Required work:
Reproduce verbatim all of the data given below, but do not carry over the images.

Provided information:
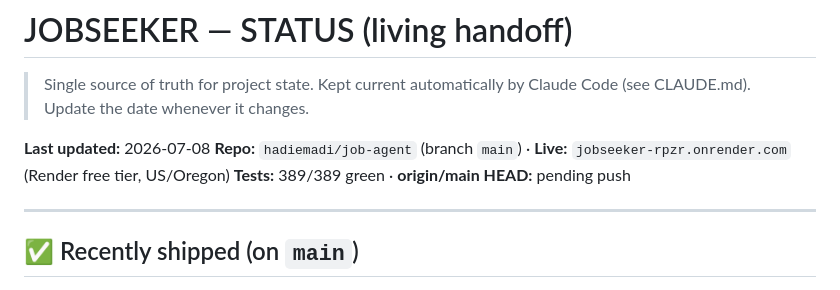
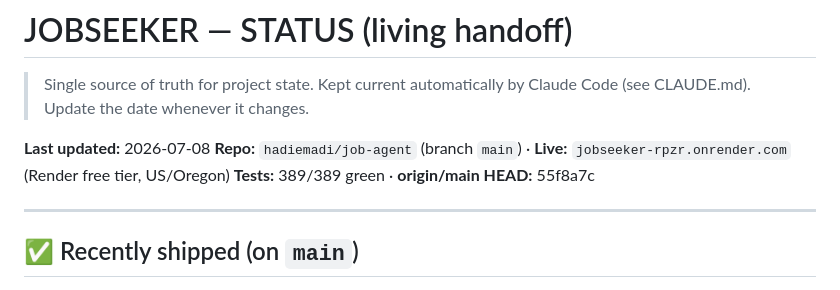
Before and after one commit to hadiemadi/job-agent, a Markdown page: STATUS.md, the part around the change. GitHub-like rendering.

Commit message:
chore(status): update origin/main HEAD after fragility audit push

```diff
--- a/STATUS.md
+++ b/STATUS.md
@@ -5,7 +5,7 @@
 
 **Last updated:** 2026-07-08
 **Repo:** `hadiemadi/job-agent` (branch `main`) · **Live:** `jobseeker-rpzr.onrender.com` (Render free tier, US/Oregon)
-**Tests:** 389/389 green · **origin/main HEAD:** pending push
+**Tests:** 389/389 green · **origin/main HEAD:** 55f8a7c
 
 ---
 
```
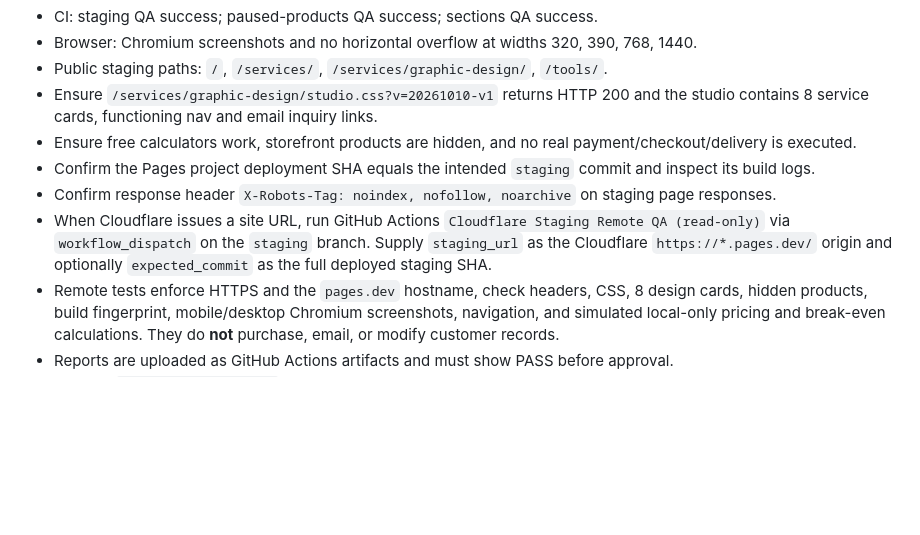
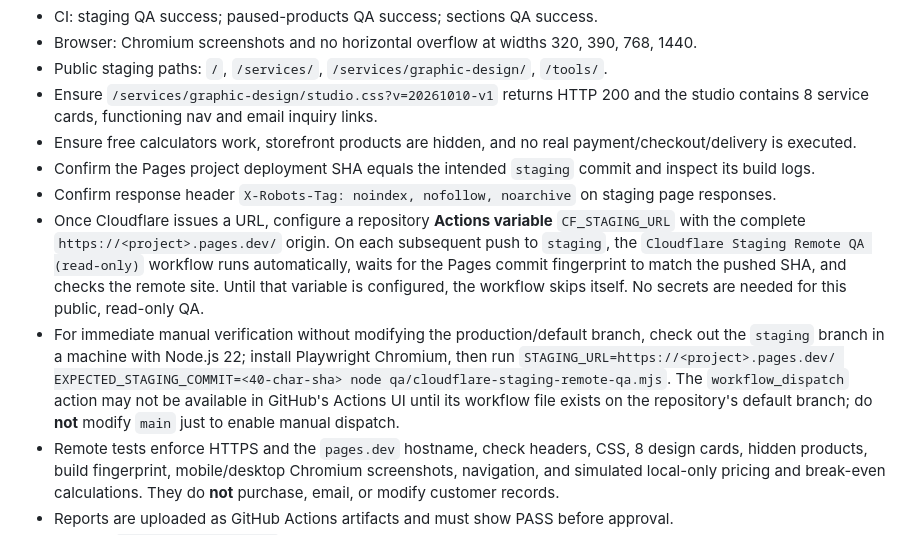
Before and after one commit to alaaomran2020/digital-execution-store, a Markdown page: STAGING_CLOUDFLARE.md, the part around the change. GitHub-like rendering; blank space fills up the shorter version.

Commit message:
docs(staging): clarify GitHub manual dispatch limitation and gated push QA

```diff
--- a/STAGING_CLOUDFLARE.md
+++ b/STAGING_CLOUDFLARE.md
@@ -36,7 +36,8 @@ PR #119 has been merged into `staging` only. For each subsequent staging revisio
 - Ensure free calculators work, storefront products are hidden, and no real payment/checkout/delivery is executed.
 - Confirm the Pages project deployment SHA equals the intended `staging` commit and inspect its build logs.
 - Confirm response header `X-Robots-Tag: noindex, nofollow, noarchive` on staging page responses.
-- When Cloudflare issues a site URL, run GitHub Actions `Cloudflare Staging Remote QA (read-only)` via `workflow_dispatch` on the `staging` branch. Supply `staging_url` as the Cloudflare `https://*.pages.dev/` origin and optionally `expected_commit` as the full deployed staging SHA.
+- Once Cloudflare issues a URL, configure a repository **Actions variable** `CF_STAGING_URL` with the complete `https://<project>.pages.dev/` origin. On each subsequent push to `staging`, the `Cloudflare Staging Remote QA (read-only)` workflow runs automatically, waits for the Pages commit fingerprint to match the pushed SHA, and checks the remote site. Until that variable is configured, the workflow skips itself. No secrets are needed for this public, read-only QA.
+- For immediate manual verification without modifying the production/default branch, check out the `staging` branch in a machine with Node.js 22; install Playwright Chromium, then run `STAGING_URL=https://<project>.pages.dev/ EXPECTED_STAGING_COMMIT=<40-char-sha> node qa/cloudflare-staging-remote-qa.mjs`. The `workflow_dispatch` action may not be available in GitHub's Actions UI until its workflow file exists on the repository's default branch; do **not** modify `main` just to enable manual dispatch.
 - Remote tests enforce HTTPS and the `pages.dev` hostname, check headers, CSS, 8 design cards, hidden products, build fingerprint, mobile/desktop Chromium screenshots, navigation, and simulated local-only pricing and break-even calculations. They do **not** purchase, email, or modify customer records.
 - Reports are uploaded as GitHub Actions artifacts and must show PASS before approval.
 - Confirm `digital-execution.cc` still resolves and works as before, with DNS records and GitHub Pages unchanged.
```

Result of this exercise:
Before and after one commit to hadiemadi/job-agent, a Markdown page: STATUS.md, the part around the change. GitHub-like rendering.

Commit message:
chore(status): update origin/main HEAD after fragility audit push

```diff
--- a/STATUS.md
+++ b/STATUS.md
@@ -5,7 +5,7 @@
 
 **Last updated:** 2026-07-08
 **Repo:** `hadiemadi/job-agent` (branch `main`) · **Live:** `jobseeker-rpzr.onrender.com` (Render free tier, US/Oregon)
-**Tests:** 389/389 green · **origin/main HEAD:** pending push
+**Tests:** 389/389 green · **origin/main HEAD:** 55f8a7c
 
 ---
 
```
Before and after one commit to alaaomran2020/digital-execution-store, a Markdown page: STAGING_CLOUDFLARE.md, the part around the change. GitHub-like rendering; blank space fills up the shorter version.

Commit message:
docs(staging): clarify GitHub manual dispatch limitation and gated push QA

```diff
--- a/STAGING_CLOUDFLARE.md
+++ b/STAGING_CLOUDFLARE.md
@@ -36,7 +36,8 @@ PR #119 has been merged into `staging` only. For each subsequent staging revisio
 - Ensure free calculators work, storefront products are hidden, and no real payment/checkout/delivery is executed.
 - Confirm the Pages project deployment SHA equals the intended `staging` commit and inspect its build logs.
 - Confirm response header `X-Robots-Tag: noindex, nofollow, noarchive` on staging page responses.
-- When Cloudflare issues a site URL, run GitHub Actions `Cloudflare Staging Remote QA (read-only)` via `workflow_dispatch` on the `staging` branch. Supply `staging_url` as the Cloudflare `https://*.pages.dev/` origin and optionally `expected_commit` as the full deployed staging SHA.
+- Once Cloudflare issues a URL, configure a repository **Actions variable** `CF_STAGING_URL` with the complete `https://<project>.pages.dev/` origin. On each subsequent push to `staging`, the `Cloudflare Staging Remote QA (read-only)` workflow runs automatically, waits for the Pages commit fingerprint to match the pushed SHA, and checks the remote site. Until that variable is configured, the workflow skips itself. No secrets are needed for this public, read-only QA.
+- For immediate manual verification without modifying the production/default branch, check out the `staging` branch in a machine with Node.js 22; install Playwright Chromium, then run `STAGING_URL=https://<project>.pages.dev/ EXPECTED_STAGING_COMMIT=<40-char-sha> node qa/cloudflare-staging-remote-qa.mjs`. The `workflow_dispatch` action may not be available in GitHub's Actions UI until its workflow file exists on the repository's default branch; do **not** modify `main` just to enable manual dispatch.
 - Remote tests enforce HTTPS and the `pages.dev` hostname, check headers, CSS, 8 design cards, hidden products, build fingerprint, mobile/desktop Chromium screenshots, navigation, and simulated local-only pricing and break-even calculations. They do **not** purchase, email, or modify customer records.
 - Reports are uploaded as GitHub Actions artifacts and must show PASS before approval.
 - Confirm `digital-execution.cc` still resolves and works as before, with DNS records and GitHub Pages unchanged.
```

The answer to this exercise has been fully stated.